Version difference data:
::::

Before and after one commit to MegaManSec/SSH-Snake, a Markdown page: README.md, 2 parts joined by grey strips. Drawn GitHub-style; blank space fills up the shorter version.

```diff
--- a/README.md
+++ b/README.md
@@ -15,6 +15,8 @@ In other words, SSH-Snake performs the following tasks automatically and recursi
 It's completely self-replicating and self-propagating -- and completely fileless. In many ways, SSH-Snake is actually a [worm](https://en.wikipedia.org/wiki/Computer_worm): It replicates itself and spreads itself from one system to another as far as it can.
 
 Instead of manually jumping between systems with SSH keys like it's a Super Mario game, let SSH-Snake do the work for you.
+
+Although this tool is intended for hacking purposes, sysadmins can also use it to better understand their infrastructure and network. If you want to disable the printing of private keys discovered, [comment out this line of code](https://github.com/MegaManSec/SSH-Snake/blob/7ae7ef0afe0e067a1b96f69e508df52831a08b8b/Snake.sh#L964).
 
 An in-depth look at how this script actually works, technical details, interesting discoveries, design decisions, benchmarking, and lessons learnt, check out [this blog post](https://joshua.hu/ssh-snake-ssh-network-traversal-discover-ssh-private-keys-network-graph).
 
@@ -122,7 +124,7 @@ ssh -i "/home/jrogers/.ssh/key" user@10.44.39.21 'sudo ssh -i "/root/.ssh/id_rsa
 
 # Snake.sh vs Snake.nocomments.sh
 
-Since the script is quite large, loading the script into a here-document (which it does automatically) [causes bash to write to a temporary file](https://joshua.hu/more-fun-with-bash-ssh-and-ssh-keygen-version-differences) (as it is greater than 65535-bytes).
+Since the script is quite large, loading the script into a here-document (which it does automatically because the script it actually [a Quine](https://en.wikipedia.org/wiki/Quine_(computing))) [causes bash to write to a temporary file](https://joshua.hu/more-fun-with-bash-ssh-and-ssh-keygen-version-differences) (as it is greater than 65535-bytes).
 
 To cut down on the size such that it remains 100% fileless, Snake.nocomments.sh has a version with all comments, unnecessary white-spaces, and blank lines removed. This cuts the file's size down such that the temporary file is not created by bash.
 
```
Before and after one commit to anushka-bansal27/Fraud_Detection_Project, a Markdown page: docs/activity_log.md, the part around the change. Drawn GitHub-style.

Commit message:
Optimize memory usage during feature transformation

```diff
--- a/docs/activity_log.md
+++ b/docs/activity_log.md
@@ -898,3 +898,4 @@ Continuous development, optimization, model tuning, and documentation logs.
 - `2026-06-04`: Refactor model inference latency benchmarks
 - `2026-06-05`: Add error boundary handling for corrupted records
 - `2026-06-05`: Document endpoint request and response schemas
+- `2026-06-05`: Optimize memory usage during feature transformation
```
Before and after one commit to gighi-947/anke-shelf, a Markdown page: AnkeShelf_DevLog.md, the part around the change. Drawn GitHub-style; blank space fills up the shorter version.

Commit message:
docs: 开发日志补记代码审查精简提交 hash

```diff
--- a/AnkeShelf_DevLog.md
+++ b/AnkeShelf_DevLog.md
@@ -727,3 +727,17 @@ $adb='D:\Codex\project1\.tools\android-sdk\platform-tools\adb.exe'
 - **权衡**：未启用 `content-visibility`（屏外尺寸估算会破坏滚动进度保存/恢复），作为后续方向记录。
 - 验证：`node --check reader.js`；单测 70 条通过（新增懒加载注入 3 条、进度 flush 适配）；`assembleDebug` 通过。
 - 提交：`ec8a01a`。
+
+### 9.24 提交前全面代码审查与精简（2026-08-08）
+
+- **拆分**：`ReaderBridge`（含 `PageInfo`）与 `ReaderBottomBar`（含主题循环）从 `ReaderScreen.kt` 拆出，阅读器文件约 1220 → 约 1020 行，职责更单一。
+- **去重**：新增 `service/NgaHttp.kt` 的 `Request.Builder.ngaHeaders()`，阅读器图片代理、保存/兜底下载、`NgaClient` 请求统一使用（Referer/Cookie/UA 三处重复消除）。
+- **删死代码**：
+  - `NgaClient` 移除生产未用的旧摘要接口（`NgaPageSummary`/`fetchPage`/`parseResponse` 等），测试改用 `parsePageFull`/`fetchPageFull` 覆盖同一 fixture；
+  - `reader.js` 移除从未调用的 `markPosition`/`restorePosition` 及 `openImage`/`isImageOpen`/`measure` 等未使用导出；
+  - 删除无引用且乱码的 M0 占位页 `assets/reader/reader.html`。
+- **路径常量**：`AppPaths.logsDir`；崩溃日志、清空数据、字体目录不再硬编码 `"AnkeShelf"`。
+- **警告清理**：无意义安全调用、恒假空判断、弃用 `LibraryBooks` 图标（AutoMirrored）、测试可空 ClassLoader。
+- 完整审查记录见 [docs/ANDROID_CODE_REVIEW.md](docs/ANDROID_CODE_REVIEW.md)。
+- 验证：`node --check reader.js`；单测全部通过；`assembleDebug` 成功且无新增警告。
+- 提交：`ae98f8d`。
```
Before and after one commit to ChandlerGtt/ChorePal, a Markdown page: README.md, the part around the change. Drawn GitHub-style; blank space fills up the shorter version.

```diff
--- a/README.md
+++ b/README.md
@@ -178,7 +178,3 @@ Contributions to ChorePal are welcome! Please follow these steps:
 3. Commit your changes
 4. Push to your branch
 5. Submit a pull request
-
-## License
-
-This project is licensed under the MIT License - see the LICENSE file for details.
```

::::

#### Prompt:
Write each record out again exactly.

#### Response to this task:
Before and after one commit to MegaManSec/SSH-Snake, a Markdown page: README.md, 2 parts joined by grey strips. Drawn GitHub-style; blank space fills up the shorter version.

```diff
--- a/README.md
+++ b/README.md
@@ -15,6 +15,8 @@ In other words, SSH-Snake performs the following tasks automatically and recursi
 It's completely self-replicating and self-propagating -- and completely fileless. In many ways, SSH-Snake is actually a [worm](https://en.wikipedia.org/wiki/Computer_worm): It replicates itself and spreads itself from one system to another as far as it can.
 
 Instead of manually jumping between systems with SSH keys like it's a Super Mario game, let SSH-Snake do the work for you.
+
+Although this tool is intended for hacking purposes, sysadmins can also use it to better understand their infrastructure and network. If you want to disable the printing of private keys discovered, [comment out this line of code](https://github.com/MegaManSec/SSH-Snake/blob/7ae7ef0afe0e067a1b96f69e508df52831a08b8b/Snake.sh#L964).
 
 An in-depth look at how this script actually works, technical details, interesting discoveries, design decisions, benchmarking, and lessons learnt, check out [this blog post](https://joshua.hu/ssh-snake-ssh-network-traversal-discover-ssh-private-keys-network-graph).
 
@@ -122,7 +124,7 @@ ssh -i "/home/jrogers/.ssh/key" user@10.44.39.21 'sudo ssh -i "/root/.ssh/id_rsa
 
 # Snake.sh vs Snake.nocomments.sh
 
-Since the script is quite large, loading the script into a here-document (which it does automatically) [causes bash to write to a temporary file](https://joshua.hu/more-fun-with-bash-ssh-and-ssh-keygen-version-differences) (as it is greater than 65535-bytes).
+Since the script is quite large, loading the script into a here-document (which it does automatically because the script it actually [a Quine](https://en.wikipedia.org/wiki/Quine_(computing))) [causes bash to write to a temporary file](https://joshua.hu/more-fun-with-bash-ssh-and-ssh-keygen-version-differences) (as it is greater than 65535-bytes).
 
 To cut down on the size such that it remains 100% fileless, Snake.nocomments.sh has a version with all comments, unnecessary white-spaces, and blank lines removed. This cuts the file's size down such that the temporary file is not created by bash.
 
```
Before and after one commit to anushka-bansal27/Fraud_Detection_Project, a Markdown page: docs/activity_log.md, the part around the change. Drawn GitHub-style.

Commit message:
Optimize memory usage during feature transformation

```diff
--- a/docs/activity_log.md
+++ b/docs/activity_log.md
@@ -898,3 +898,4 @@ Continuous development, optimization, model tuning, and documentation logs.
 - `2026-06-04`: Refactor model inference latency benchmarks
 - `2026-06-05`: Add error boundary handling for corrupted records
 - `2026-06-05`: Document endpoint request and response schemas
+- `2026-06-05`: Optimize memory usage during feature transformation
```
Before and after one commit to gighi-947/anke-shelf, a Markdown page: AnkeShelf_DevLog.md, the part around the change. Drawn GitHub-style; blank space fills up the shorter version.

Commit message:
docs: 开发日志补记代码审查精简提交 hash

```diff
--- a/AnkeShelf_DevLog.md
+++ b/AnkeShelf_DevLog.md
@@ -727,3 +727,17 @@ $adb='D:\Codex\project1\.tools\android-sdk\platform-tools\adb.exe'
 - **权衡**：未启用 `content-visibility`（屏外尺寸估算会破坏滚动进度保存/恢复），作为后续方向记录。
 - 验证：`node --check reader.js`；单测 70 条通过（新增懒加载注入 3 条、进度 flush 适配）；`assembleDebug` 通过。
 - 提交：`ec8a01a`。
+
+### 9.24 提交前全面代码审查与精简（2026-08-08）
+
+- **拆分**：`ReaderBridge`（含 `PageInfo`）与 `ReaderBottomBar`（含主题循环）从 `ReaderScreen.kt` 拆出，阅读器文件约 1220 → 约 1020 行，职责更单一。
+- **去重**：新增 `service/NgaHttp.kt` 的 `Request.Builder.ngaHeaders()`，阅读器图片代理、保存/兜底下载、`NgaClient` 请求统一使用（Referer/Cookie/UA 三处重复消除）。
+- **删死代码**：
+  - `NgaClient` 移除生产未用的旧摘要接口（`NgaPageSummary`/`fetchPage`/`parseResponse` 等），测试改用 `parsePageFull`/`fetchPageFull` 覆盖同一 fixture；
+  - `reader.js` 移除从未调用的 `markPosition`/`restorePosition` 及 `openImage`/`isImageOpen`/`measure` 等未使用导出；
+  - 删除无引用且乱码的 M0 占位页 `assets/reader/reader.html`。
+- **路径常量**：`AppPaths.logsDir`；崩溃日志、清空数据、字体目录不再硬编码 `"AnkeShelf"`。
+- **警告清理**：无意义安全调用、恒假空判断、弃用 `LibraryBooks` 图标（AutoMirrored）、测试可空 ClassLoader。
+- 完整审查记录见 [docs/ANDROID_CODE_REVIEW.md](docs/ANDROID_CODE_REVIEW.md)。
+- 验证：`node --check reader.js`；单测全部通过；`assembleDebug` 成功且无新增警告。
+- 提交：`ae98f8d`。
```
Before and after one commit to ChandlerGtt/ChorePal, a Markdown page: README.md, the part around the change. Drawn GitHub-style; blank space fills up the shorter version.

```diff
--- a/README.md
+++ b/README.md
@@ -178,7 +178,3 @@ Contributions to ChorePal are welcome! Please follow these steps:
 3. Commit your changes
 4. Push to your branch
 5. Submit a pull request
-
-## License
-
-This project is licensed under the MIT License - see the LICENSE file for details.
```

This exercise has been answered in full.